[Data items]
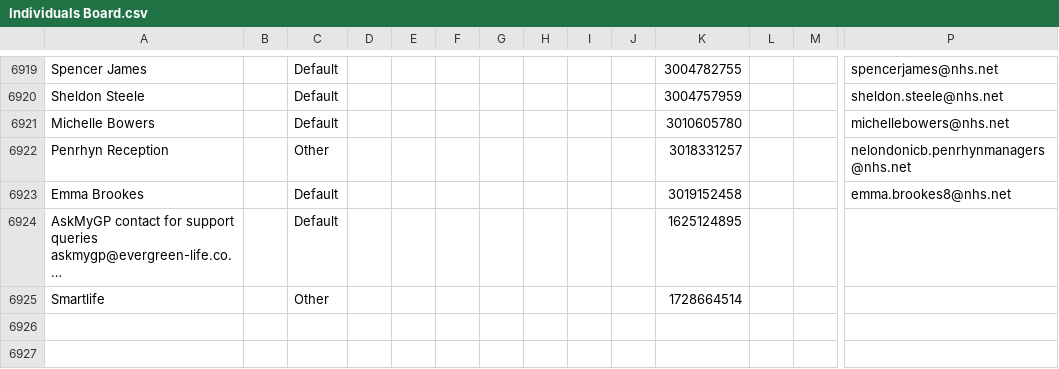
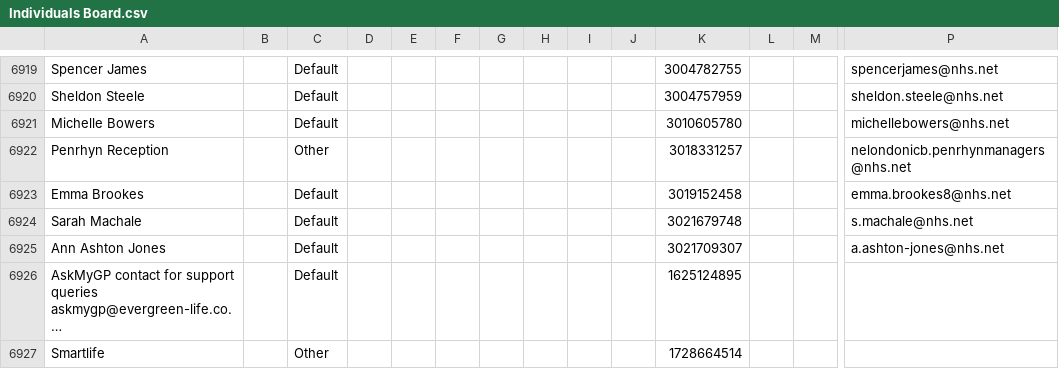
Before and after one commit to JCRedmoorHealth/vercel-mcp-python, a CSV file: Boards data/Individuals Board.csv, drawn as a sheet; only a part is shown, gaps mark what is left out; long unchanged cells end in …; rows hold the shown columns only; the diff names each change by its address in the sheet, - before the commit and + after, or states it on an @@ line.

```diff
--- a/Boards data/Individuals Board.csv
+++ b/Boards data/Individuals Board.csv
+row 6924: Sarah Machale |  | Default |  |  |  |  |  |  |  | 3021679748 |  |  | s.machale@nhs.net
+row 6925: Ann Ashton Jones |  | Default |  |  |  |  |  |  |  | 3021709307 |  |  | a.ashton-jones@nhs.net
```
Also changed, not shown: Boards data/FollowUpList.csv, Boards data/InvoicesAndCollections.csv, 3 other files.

==

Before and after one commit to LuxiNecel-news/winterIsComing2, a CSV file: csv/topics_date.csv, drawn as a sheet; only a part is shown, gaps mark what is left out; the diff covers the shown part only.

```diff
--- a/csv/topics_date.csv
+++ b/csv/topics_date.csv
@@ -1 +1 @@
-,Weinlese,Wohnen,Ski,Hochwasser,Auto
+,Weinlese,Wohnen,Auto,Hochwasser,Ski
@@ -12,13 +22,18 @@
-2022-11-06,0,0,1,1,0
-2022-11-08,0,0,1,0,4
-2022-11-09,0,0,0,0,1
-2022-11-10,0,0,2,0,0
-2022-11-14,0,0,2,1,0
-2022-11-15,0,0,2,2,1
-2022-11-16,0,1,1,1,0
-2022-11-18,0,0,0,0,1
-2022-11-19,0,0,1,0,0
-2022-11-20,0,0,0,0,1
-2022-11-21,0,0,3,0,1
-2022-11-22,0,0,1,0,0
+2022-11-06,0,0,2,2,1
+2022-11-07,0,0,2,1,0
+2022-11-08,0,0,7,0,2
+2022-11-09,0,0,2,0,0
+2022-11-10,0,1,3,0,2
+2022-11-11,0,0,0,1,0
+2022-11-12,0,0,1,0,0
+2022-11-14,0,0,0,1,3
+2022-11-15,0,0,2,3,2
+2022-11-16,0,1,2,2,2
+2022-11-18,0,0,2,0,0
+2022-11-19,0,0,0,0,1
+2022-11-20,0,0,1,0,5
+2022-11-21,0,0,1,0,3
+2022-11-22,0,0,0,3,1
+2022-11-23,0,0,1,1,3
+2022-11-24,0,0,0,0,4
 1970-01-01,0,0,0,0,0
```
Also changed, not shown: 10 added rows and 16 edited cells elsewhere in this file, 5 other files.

Task brief — Reproduce exactly the entries above, limited to the lines from the one with "an @@ line." through the one with "Also changed, not shown: Boards", both included.

Problem solution —
Before and after one commit to JCRedmoorHealth/vercel-mcp-python, a CSV file: Boards data/Individuals Board.csv, drawn as a sheet; only a part is shown, gaps mark what is left out; long unchanged cells end in …; rows hold the shown columns only; the diff names each change by its address in the sheet, - before the commit and + after, or states it on an @@ line.

```diff
--- a/Boards data/Individuals Board.csv
+++ b/Boards data/Individuals Board.csv
+row 6924: Sarah Machale |  | Default |  |  |  |  |  |  |  | 3021679748 |  |  | s.machale@nhs.net
+row 6925: Ann Ashton Jones |  | Default |  |  |  |  |  |  |  | 3021709307 |  |  | a.ashton-jones@nhs.net
```
Also changed, not shown: Boards data/FollowUpList.csv, Boards data/InvoicesAndCollections.csv, 3 other files.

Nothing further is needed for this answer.